WORK TO BE COMPLETED: In the copy you make of the entries, no picture should appear, and every word must match.

Web page edit records
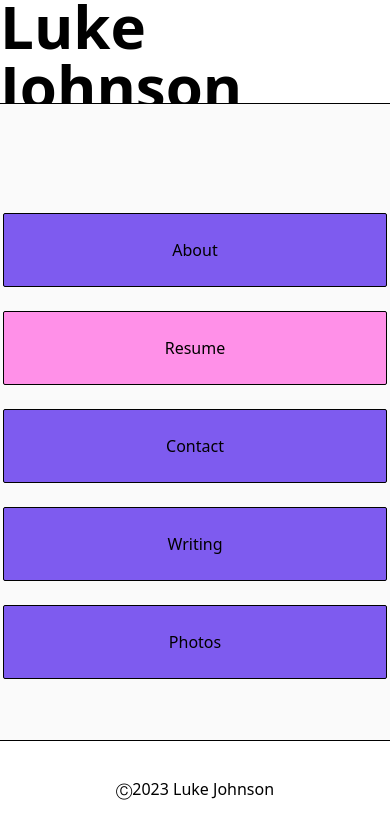
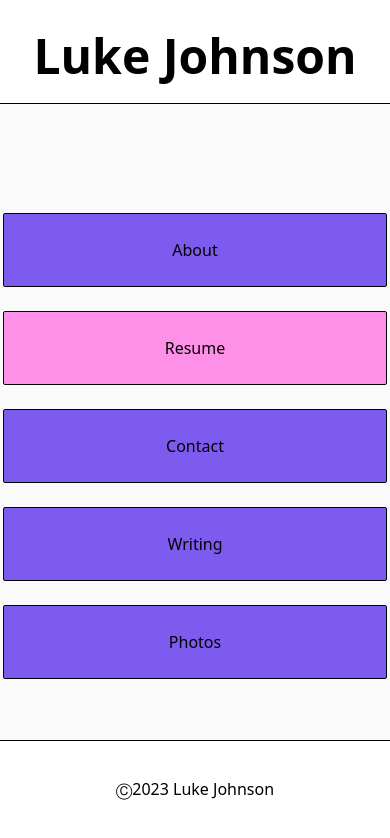
Before and after one commit to lukejo-io/website, a Next.js app: page / in a window 390 px wide. Shown: the top 838 px of the page. Built offline with nearby package versions, Linux system fonts and the light colour scheme.

Commit message:
Fix layout

```diff
--- a/components/Layout.tsx
+++ b/components/Layout.tsx
@@ -7,11 +7,11 @@
   return (
     <div className="flex min-h-screen flex-col items-center justify-center py-2">
       <Link href={"/"}>
-        <div className="flex h-24 w-screen items-center justify-center border-b">
-          <h1 className="text-6xl font-bold">Luke Johnson</h1>
+        <div className="flex h-24 w-screen items-center justify-center border-b sticky top-0">
+          <h1 className="text-5xl lg:text-6xl font-bold">Luke Johnson</h1>
         </div>
       </Link>
-      <main className="flex w-full flex-1 flex-col items-center justify-center lg:px-20 text-center bg-off-white">
+      <main className="relative flex w-full flex-1 flex-col items-center justify-center lg:px-20 text-center bg-off-white">
         {children}
       </main>
 
--- a/pages/index.tsx
+++ b/pages/index.tsx
@@ -11,7 +11,7 @@
         <link rel="icon" href="/favicon.ico" />
       </Head>
 
-      <div className="mt-6 flex max-w-4xl flex-col items-center justify-around sm:w-full">
+      <div className="mt-6 flex max-w-4xl flex-col items-center justify-around sm:w-full p-3">
         <LinkButton.Purple link={"/about"} text={"About"} />
         <LinkButton.Pink link={"/resume"} text={"Resume"} />
         <LinkButton.Purple link={"/contact"} text={"Contact"} />
```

EXERCISE SOLUTION:
Before and after one commit to lukejo-io/website, a Next.js app: page / in a window 390 px wide. Shown: the top 838 px of the page. Built offline with nearby package versions, Linux system fonts and the light colour scheme.

Commit message:
Fix layout

```diff
--- a/components/Layout.tsx
+++ b/components/Layout.tsx
@@ -7,11 +7,11 @@
   return (
     <div className="flex min-h-screen flex-col items-center justify-center py-2">
       <Link href={"/"}>
-        <div className="flex h-24 w-screen items-center justify-center border-b">
-          <h1 className="text-6xl font-bold">Luke Johnson</h1>
+        <div className="flex h-24 w-screen items-center justify-center border-b sticky top-0">
+          <h1 className="text-5xl lg:text-6xl font-bold">Luke Johnson</h1>
         </div>
       </Link>
-      <main className="flex w-full flex-1 flex-col items-center justify-center lg:px-20 text-center bg-off-white">
+      <main className="relative flex w-full flex-1 flex-col items-center justify-center lg:px-20 text-center bg-off-white">
         {children}
       </main>
 
--- a/pages/index.tsx
+++ b/pages/index.tsx
@@ -11,7 +11,7 @@
         <link rel="icon" href="/favicon.ico" />
       </Head>
 
-      <div className="mt-6 flex max-w-4xl flex-col items-center justify-around sm:w-full">
+      <div className="mt-6 flex max-w-4xl flex-col items-center justify-around sm:w-full p-3">
         <LinkButton.Purple link={"/about"} text={"About"} />
         <LinkButton.Pink link={"/resume"} text={"Resume"} />
         <LinkButton.Purple link={"/contact"} text={"Contact"} />
```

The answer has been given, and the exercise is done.